Our heroine is Emily, and she’s in a pretty bad emotional state due to the recent crib death of her infant daughter. The trauma of her child’s demise triggers the end of her marriage, and the only thing keeping her sane is running.
To regroup and rebuild her life, Emily embarks on a three-week solitude retreat at her father’s “conch shack” on the beach in Florida not too far from Naples. The shack and the beach are pretty isolated, so it’s the perfect place to go for long runs while mourning her kid and contemplating her next moves. She also has time to read vintage paperbacks by Raymond Chandler, Ed McBain and John D. Macdonald.
On one of her jogging jaunts, Emily is overcome with a bout of nosiness and spots a dead girl in the open trunk of a car parked at a house down the beach. Before she can decide what to do, Emily is conked on the head and awakens tied to a chair in the maniac’s kitchen. The villain is the kind of loathsome creep you often encounter in King’s stories, and Emily’s dilemma is not unlike the “escape or die” problems tackled in Misery, Cujo and Gerald’s Game.
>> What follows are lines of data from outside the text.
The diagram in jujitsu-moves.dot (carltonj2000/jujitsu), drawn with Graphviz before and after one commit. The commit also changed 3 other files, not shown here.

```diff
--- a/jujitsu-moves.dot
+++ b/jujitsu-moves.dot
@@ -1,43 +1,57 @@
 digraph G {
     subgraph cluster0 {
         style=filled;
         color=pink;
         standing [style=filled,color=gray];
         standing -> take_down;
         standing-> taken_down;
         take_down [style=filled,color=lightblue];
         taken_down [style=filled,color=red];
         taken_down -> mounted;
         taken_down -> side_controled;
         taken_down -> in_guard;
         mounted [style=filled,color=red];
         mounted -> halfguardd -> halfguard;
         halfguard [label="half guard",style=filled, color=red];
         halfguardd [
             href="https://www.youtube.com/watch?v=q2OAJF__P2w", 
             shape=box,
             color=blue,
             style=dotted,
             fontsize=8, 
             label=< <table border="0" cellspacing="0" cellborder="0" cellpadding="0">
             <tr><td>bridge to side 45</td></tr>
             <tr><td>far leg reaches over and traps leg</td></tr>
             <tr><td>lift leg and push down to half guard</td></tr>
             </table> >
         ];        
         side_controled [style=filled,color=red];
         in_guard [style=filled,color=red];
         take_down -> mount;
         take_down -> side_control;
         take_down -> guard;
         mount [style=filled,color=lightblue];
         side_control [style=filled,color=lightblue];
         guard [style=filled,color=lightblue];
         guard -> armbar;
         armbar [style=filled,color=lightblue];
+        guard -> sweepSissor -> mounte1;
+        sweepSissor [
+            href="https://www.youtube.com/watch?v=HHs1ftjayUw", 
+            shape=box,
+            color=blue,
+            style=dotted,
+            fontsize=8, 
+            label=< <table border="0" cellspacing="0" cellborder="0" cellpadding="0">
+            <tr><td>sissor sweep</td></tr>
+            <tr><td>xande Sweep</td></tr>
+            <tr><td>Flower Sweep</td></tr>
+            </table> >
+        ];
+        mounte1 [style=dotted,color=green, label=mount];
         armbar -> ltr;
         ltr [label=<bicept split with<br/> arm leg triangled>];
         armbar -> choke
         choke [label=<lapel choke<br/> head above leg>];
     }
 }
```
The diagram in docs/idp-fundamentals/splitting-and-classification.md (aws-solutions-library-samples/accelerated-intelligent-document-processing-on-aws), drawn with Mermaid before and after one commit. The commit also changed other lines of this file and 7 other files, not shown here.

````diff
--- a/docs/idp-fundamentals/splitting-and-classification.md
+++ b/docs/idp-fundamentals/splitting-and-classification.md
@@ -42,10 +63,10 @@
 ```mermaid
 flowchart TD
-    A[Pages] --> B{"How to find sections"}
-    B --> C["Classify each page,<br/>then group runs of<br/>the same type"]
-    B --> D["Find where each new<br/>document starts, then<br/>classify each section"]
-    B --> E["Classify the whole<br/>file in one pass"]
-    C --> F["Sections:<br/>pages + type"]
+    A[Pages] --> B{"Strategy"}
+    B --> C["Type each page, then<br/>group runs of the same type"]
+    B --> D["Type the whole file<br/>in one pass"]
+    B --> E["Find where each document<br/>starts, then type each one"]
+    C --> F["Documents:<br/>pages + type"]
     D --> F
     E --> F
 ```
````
The plot is familiar territory for King, and that’s good news for the reader because he’s the absolute best at this kind of tense suspense. In that respect, “The Gingerbread Girl” delivers exactly the kind of scary, bloody, frightening thrills you’ve come to expect from the author. If this one slipped by you, do yourself a favor, circle back, and give it a read. You won’t be disappointed. Highly recommended.